Nerd is a derogatory term invented in the 1950s, and used to describe a studious person who lacks social skills. Bullies invented the term to tease people they determined were foolish or contemptible. As with geek, the term nerd can also be used to describe someone who has particular expertise in a technical field, such as a “computer nerd.”
With such similar definitions, it can be difficult to determine exactly who or what defines a geek or a nerd.
How does one differentiate between such similar characteristics?

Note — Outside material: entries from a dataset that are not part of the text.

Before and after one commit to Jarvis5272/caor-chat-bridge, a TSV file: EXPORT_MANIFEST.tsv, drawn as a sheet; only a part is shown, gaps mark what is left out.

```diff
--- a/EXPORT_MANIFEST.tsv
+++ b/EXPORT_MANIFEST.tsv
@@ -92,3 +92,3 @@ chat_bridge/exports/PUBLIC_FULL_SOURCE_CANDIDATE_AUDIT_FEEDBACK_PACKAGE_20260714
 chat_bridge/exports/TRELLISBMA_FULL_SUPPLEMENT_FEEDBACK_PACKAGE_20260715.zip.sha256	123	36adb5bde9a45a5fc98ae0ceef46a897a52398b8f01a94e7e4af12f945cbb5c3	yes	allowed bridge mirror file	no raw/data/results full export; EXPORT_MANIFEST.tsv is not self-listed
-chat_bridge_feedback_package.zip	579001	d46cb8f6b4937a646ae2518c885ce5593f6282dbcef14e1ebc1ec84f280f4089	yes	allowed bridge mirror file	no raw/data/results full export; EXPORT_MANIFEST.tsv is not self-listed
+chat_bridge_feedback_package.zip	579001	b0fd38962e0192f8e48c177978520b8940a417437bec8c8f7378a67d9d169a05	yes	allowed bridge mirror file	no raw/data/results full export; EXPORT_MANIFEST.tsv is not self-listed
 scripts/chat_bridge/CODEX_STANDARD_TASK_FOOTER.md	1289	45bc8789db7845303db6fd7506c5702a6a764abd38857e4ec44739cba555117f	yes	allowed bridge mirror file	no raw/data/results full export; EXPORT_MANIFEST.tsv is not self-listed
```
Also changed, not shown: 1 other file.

The following is a simple guide to help you tell the difference between a nerd and a geek. This playful guide (as in, not meant to be taken seriously) is especially helpful if you’re stuck in some sort of personality crisis, and cannot determine exactly where you fall on the geek/nerd spectrum (if there is such a thing).
Communication Varies Between the Two Archetypes

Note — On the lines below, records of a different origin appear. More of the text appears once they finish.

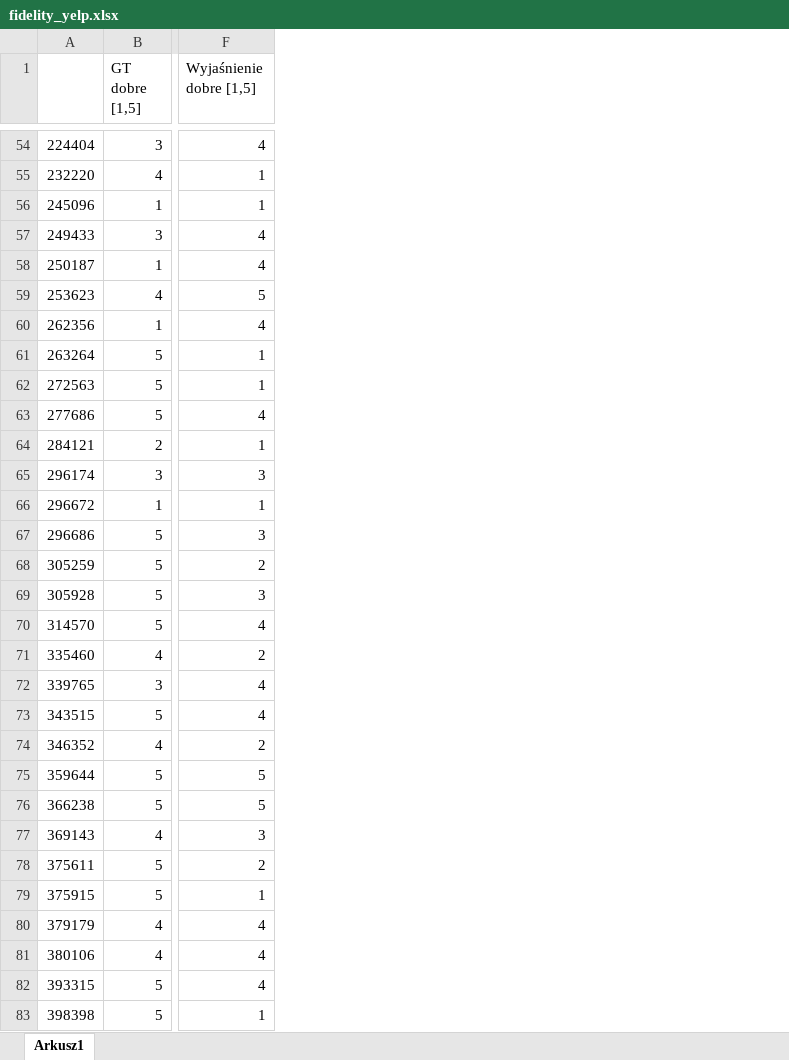
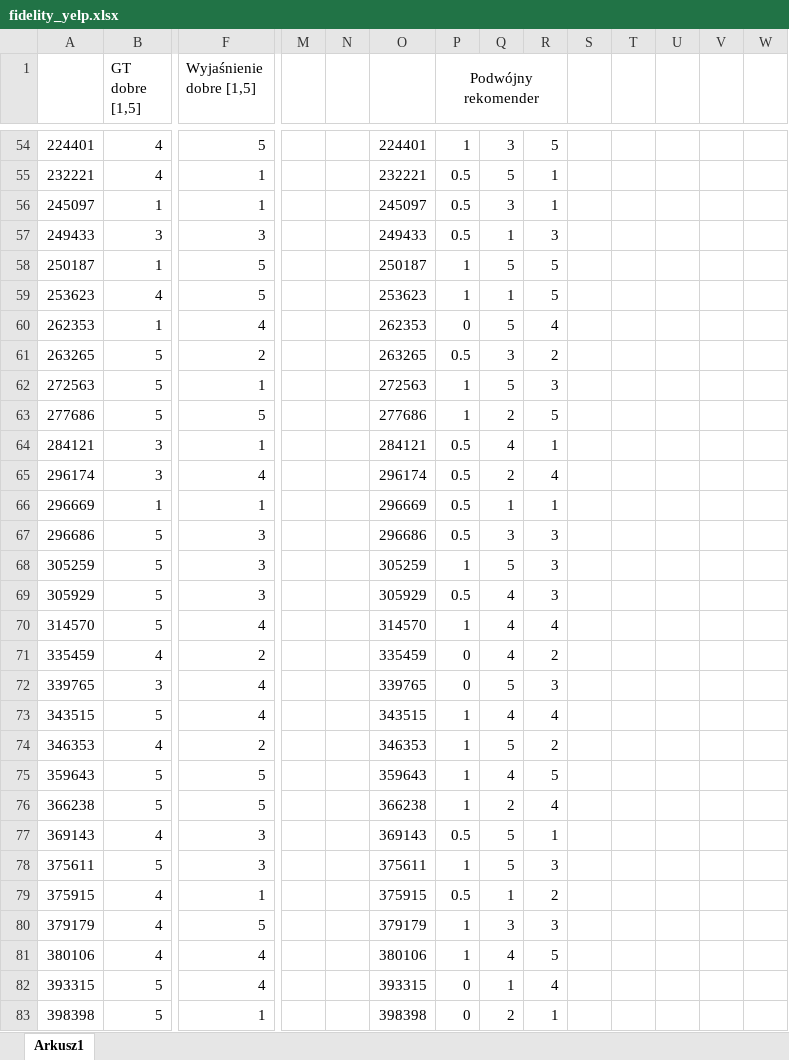
Before and after one commit to JMRaczynski/PETER, an Excel workbook: datasets_info/fidelity_experiments/fidelity_yelp.xlsx, sheet Arkusz1, drawn as a sheet; only a part is shown, gaps mark what is left out; values as stored, in another font and other column widths than the file's, no borders; the diff covers the shown part only; the diff names each change by its address in the sheet, - before the commit and + after, or states it on an @@ line.

```diff
--- a/datasets_info/fidelity_experiments/fidelity_yelp.xlsx (sheet Arkusz1)
+++ b/datasets_info/fidelity_experiments/fidelity_yelp.xlsx (sheet Arkusz1)
+column M, empty
+column N, empty
+column O, rows 54-83: 224401 | 232221 | 245097 | 249433 | 250187 | 253623 | 262353 | 263265 | 272563 | 277686 | 284121 | 296174 | 296669 | 296686 | 305259 | 305929 | 314570 | 335459 | 339765 | 343515 | 346353 | 359643 | 366238 | 369143 | 375611 | 375915 | 379179 | 380106 | 393315 | 398398
+column P (Podwójny rekomender), rows 54-83: 1 | 0.5 | 0.5 | 0.5 | 1 | 1 | 0 | 0.5 | 1 | 1 | 0.5 | 0.5 | 0.5 | 0.5 | 1 | 0.5 | 1 | 0 | 0 | 1 | 1 | 1 | 1 | 0.5 | 1 | 0.5 | 1 | 1 | 0 | 0
+column Q, rows 54-83: 3 | 5 | 3 | 1 | 5 | 1 | 5 | 3 | 5 | 2 | 4 | 2 | 1 | 3 | 5 | 4 | 4 | 4 | 5 | 4 | 5 | 4 | 2 | 5 | 5 | 1 | 3 | 4 | 1 | 2
+column R, rows 54-83: 5 | 1 | 1 | 3 | 5 | 5 | 4 | 2 | 3 | 5 | 1 | 4 | 1 | 3 | 3 | 3 | 4 | 2 | 3 | 4 | 2 | 5 | 4 | 1 | 3 | 2 | 3 | 5 | 4 | 1
+column S, empty
+column T, empty
+column U, empty
+column V, empty
+column W, empty
-A54: 224404
+A54: 224401
-B54 (GT dobre [1,5]): 3
+B54 (GT dobre [1,5]): 4
-F54 (Wyjaśnienie dobre [1,5]): 4
+F54 (Wyjaśnienie dobre [1,5]): 5
-A55: 232220
+A55: 232221
-A56: 245096
+A56: 245097
-F57 (Wyjaśnienie dobre [1,5]): 4
+F57 (Wyjaśnienie dobre [1,5]): 3
-F58 (Wyjaśnienie dobre [1,5]): 4
+F58 (Wyjaśnienie dobre [1,5]): 5
-A60: 262356
+A60: 262353
-A61: 263264
+A61: 263265
-F61 (Wyjaśnienie dobre [1,5]): 1
+F61 (Wyjaśnienie dobre [1,5]): 2
-F63 (Wyjaśnienie dobre [1,5]): 4
+F63 (Wyjaśnienie dobre [1,5]): 5
-B64 (GT dobre [1,5]): 2
+B64 (GT dobre [1,5]): 3
-F65 (Wyjaśnienie dobre [1,5]): 3
+F65 (Wyjaśnienie dobre [1,5]): 4
-A66: 296672
+A66: 296669
-F68 (Wyjaśnienie dobre [1,5]): 2
+F68 (Wyjaśnienie dobre [1,5]): 3
-A69: 305928
+A69: 305929
-A71: 335460
+A71: 335459
-A74: 346352
+A74: 346353
-A75: 359644
+A75: 359643
-F78 (Wyjaśnienie dobre [1,5]): 2
+F78 (Wyjaśnienie dobre [1,5]): 3
-B79 (GT dobre [1,5]): 5
+B79 (GT dobre [1,5]): 4
-F80 (Wyjaśnienie dobre [1,5]): 4
+F80 (Wyjaśnienie dobre [1,5]): 5
```
Also changed, not shown: 63 edited cells elsewhere in this sheet, 2 other files.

Sometimes, it’s difficult to pinpoint a geek. They’re not as socially awkward (inept) as their definition implies. Today’s geek is fun-loving, and mainstream. Unless they told you about their complete and utter Pokémon fandom, you may not even realize you’re talking to a geek.
Conversely, you’ll know it when you meet a nerd. Nerds are highly intellectual, and often use jargon regular folks don’t understand. They speak matter-of-factly, and prefer to talk about their intellectual pursuits…as opposed, to say, anything else.

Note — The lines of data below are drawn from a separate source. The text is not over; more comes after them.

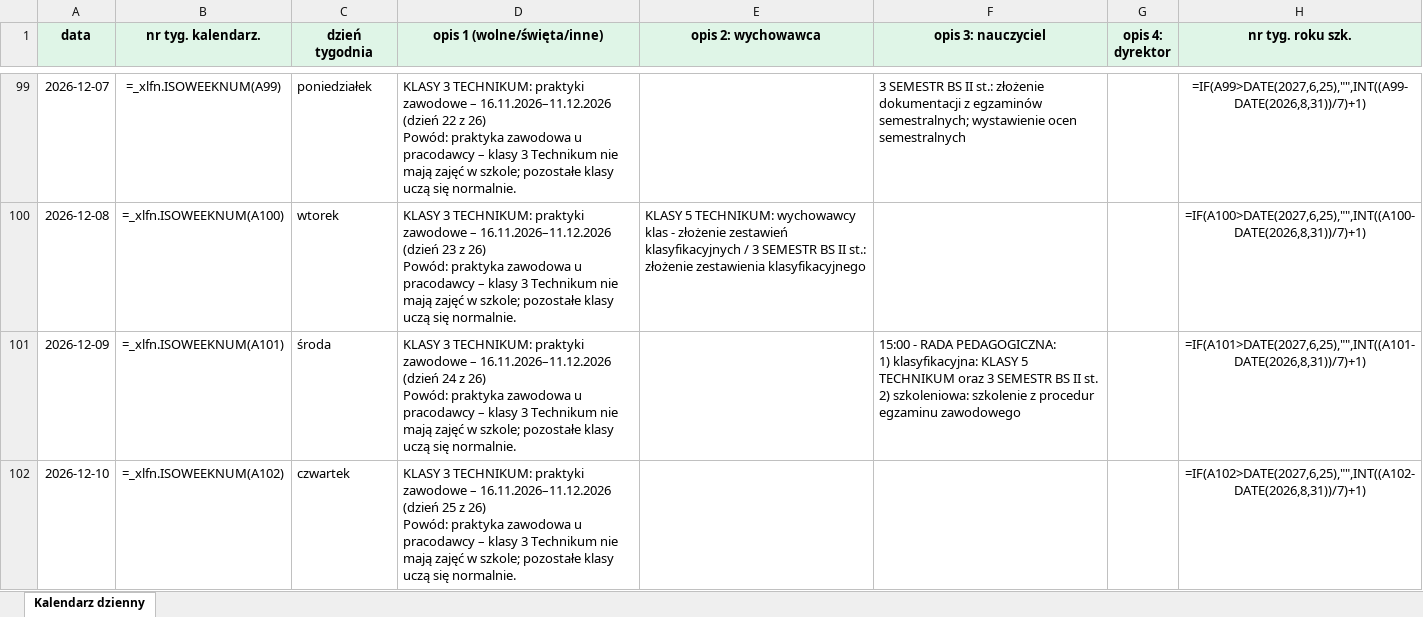
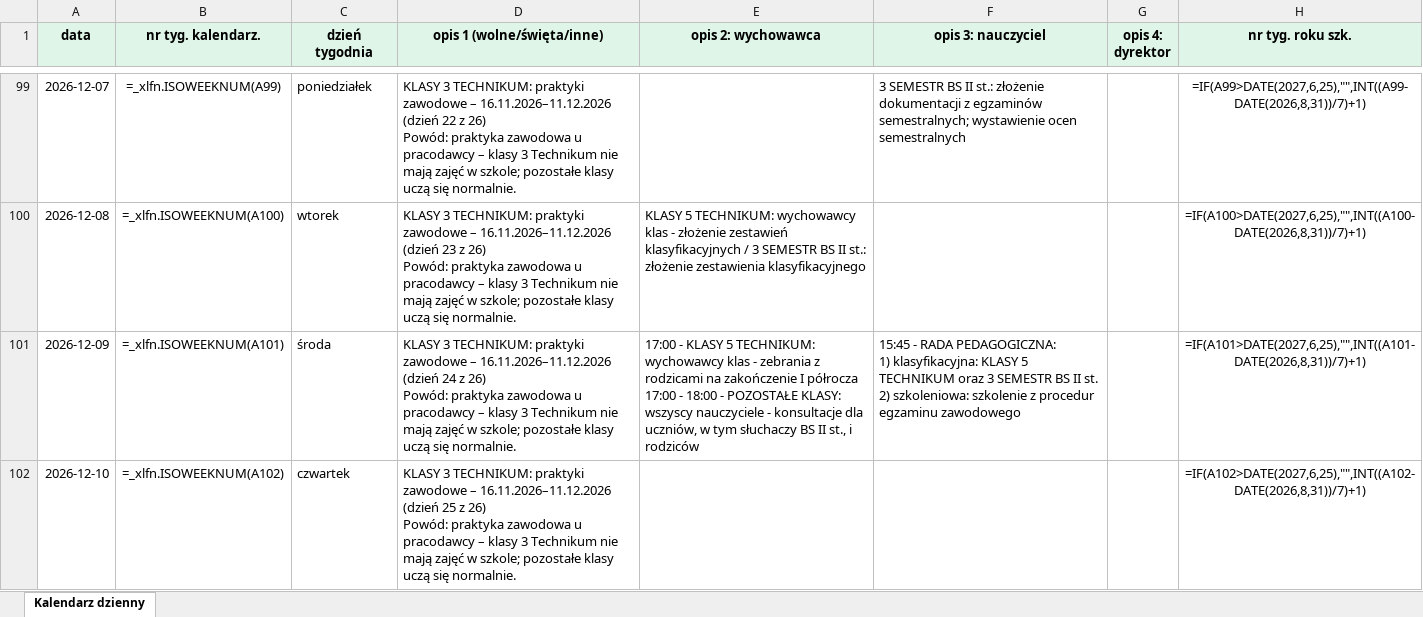
Before and after one commit to adeodatus11/zastepstwa, an Excel workbook: kalendarz_dzienny_role_2026_2027.xlsx, sheet Kalendarz dzienny, drawn as a sheet; only a part is shown, gaps mark what is left out; values as stored, in another font and other column widths than the file's, no borders; formulas without a stored value are shown as written; conditional formats not drawn; ↵ is a line break in a cell; the diff covers the shown part only; the diff names each change by its address in the sheet, - before the commit and + after, or states it on an @@ line.

Commit message:
Update September and school-year calendar entries

```diff
--- a/kalendarz_dzienny_role_2026_2027.xlsx (sheet Kalendarz dzienny)
+++ b/kalendarz_dzienny_role_2026_2027.xlsx (sheet Kalendarz dzienny)
-E101 (opis 2: wychowawca): (empty)
+E101 (opis 2: wychowawca): 17:00 - KLASY 5 TECHNIKUM: wychowawcy klas - zebrania z rodzicami na zakończenie I półrocza ↵ 17:00 - 18:00 - POZOSTAŁE KLASY: wszyscy nauczyciele - konsultacje dla uczniów, w tym słuchaczy BS II st., i rodziców
-F101 (opis 3: nauczyciel): 15:00 - RADA…
+F101 (opis 3: nauczyciel): 15:45 - RADA…
```
Also changed, not shown: 6 edited cells elsewhere in this sheet, 2 other files.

Multiple Interests? Or, Just One?
The easiest way to tell a geek from a nerd is to consider his interests. Geeks typically have a single interest, or a predominate interest. In the article, The 4 Main Differences between Geeks and Nerds, author Steven Romano explains it like this:
“The term ‘geek’ has become associated with someone who has a vested interest in one particular thing and knows it on an expert level…Nerds on the other hand, concern themselves with academics such as math and science.”
For example, the Aviation Geek Fest is a two-day event celebrating all things aviation. Although the attendees are clearly intellectuals, their obsession with aviation makes most of them geeks and not nerds. Some attendees may identify with nerds, but only if their love of aviation is more technical than fantastical. Pilots, and other aviation enthusiasts, are geeks because their fandom ends with aviation. While engineers, and many others, are nerds because their obsession extends to mathematics, science, engineering and aviation.
Multiplayer or Solo Games?
Geeks can be very social, and the games they play reflect this. You’ll find them ‘geeking’ out on Magic the Gathering in the backrooms of comic book shops. Geeks aren’t afraid to put themselves out there socially when it comes to games.
Alternatively, nerds are often loners. They enjoy solitary games that stimulate their intellectual prowess. A flight simulator, like the Elite flight simulator from PilotMall, is a great example of a game a nerd would play because it’s solo, science based, and explores an interesting hobby.
It’s a Fine Line
Stereotypes, such as geek and nerd, cannot always be defined. A person isn’t always just one single thing. Not all scientists are like Sheldon from Big Bang Theory. Sheldon is the quintessential example of a nerd, while his consorts are a rag-tag mix of part nerd-part geek. Sheldon’s friends are better examples of real-world intelligent-types. They’re neither geek nor nerd, but rather an eclectic mix of both.